First edition of Darwin's On the Origin of the Species sells for world record-breaking amount

By Lucy Todman | Shrewsbury | Shrewsbury entertainment | Published:

More than 160 years after publication, a first edition of On the Origin of the Species, written by Shrewsbury's most famous son, has sold for a world record-breaking amount in America.

Charles Darwin

The book was written by Charles Darwin in 1859 and was priced at fifteen shillings with a first printing run of 1,250 copies.

The top lot of the sale, held by Chicago auction house Hindman Books & Manuscripts, set a world auction record. Realizing £440,549 ($564,500), the Garden Copy, previously owned by American philanthropist Paul Mellon, sold for more than double the presale estimate of £93,651-£140,476 ($120,000- $180,000).

Gretchen Hause, director of fine books and manuscripts: “Active bidding across all channels combined to energize the room and the strong prices realized reinforce the strength of the market for fine copies of the most significant works in a variety of collecting fields.
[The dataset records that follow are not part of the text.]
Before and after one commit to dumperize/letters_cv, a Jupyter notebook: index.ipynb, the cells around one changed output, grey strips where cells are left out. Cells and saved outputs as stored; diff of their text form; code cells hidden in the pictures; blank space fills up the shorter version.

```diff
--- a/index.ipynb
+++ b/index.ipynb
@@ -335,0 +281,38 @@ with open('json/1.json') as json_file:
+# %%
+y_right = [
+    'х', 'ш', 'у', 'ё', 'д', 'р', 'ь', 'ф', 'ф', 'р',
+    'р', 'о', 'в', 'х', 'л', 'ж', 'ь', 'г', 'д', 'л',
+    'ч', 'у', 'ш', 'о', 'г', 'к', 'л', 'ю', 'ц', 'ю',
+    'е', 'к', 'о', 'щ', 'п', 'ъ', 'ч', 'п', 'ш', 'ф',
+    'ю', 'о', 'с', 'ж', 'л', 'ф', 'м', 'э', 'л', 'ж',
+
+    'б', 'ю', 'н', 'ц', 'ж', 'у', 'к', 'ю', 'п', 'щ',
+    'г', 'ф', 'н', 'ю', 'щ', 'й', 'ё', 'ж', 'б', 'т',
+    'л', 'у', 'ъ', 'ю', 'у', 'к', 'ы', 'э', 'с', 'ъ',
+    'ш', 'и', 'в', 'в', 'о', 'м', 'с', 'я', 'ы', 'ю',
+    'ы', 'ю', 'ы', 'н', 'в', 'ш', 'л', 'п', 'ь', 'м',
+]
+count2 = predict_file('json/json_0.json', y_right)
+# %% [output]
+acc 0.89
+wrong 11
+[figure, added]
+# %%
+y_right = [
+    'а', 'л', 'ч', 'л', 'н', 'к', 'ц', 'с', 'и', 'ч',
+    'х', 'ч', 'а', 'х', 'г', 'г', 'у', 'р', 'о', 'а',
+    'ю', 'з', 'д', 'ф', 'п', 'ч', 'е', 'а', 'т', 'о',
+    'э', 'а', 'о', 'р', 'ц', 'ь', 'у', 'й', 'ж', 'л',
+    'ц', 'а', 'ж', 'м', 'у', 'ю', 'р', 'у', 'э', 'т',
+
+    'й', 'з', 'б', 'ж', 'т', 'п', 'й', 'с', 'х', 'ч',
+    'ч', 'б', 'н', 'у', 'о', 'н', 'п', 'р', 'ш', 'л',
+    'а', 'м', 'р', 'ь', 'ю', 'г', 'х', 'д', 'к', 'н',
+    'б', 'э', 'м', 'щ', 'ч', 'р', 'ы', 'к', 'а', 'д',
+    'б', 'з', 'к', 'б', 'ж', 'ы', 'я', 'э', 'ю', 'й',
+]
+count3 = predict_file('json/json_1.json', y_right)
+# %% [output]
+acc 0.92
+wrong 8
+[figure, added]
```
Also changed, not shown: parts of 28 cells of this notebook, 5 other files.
We are thrilled with the exceptional results, setting a record sale total for the department.”

In June, a presentation copy of the book sold for £390, 271 ($500,075). The book was originally owned by German botanist Robert Caspary, who received the book from Darwin.

The first edition

Last month , a first edition copy of the book sold for £162,500.

The text, described as one of the most important books ever published for its groundbreaking work on the theory of evolution, was valued at £40,000 to £60,000.

The auction at Lyon and Turnbull in Edinburgh attracted bidders from across the globe.

The book snet ripples around the world when Darwin put forward his theory of evolution by natural selection as a very gradual mechanism of change within populations. He postulated that new species could be the product of this very same process, but over even longer periods of time.

He indicated that species could form by the evolution of one species splitting into two, or via a population diverging from its extant ancestor to the point it was a new species.

Lucy Todman

By Lucy Todman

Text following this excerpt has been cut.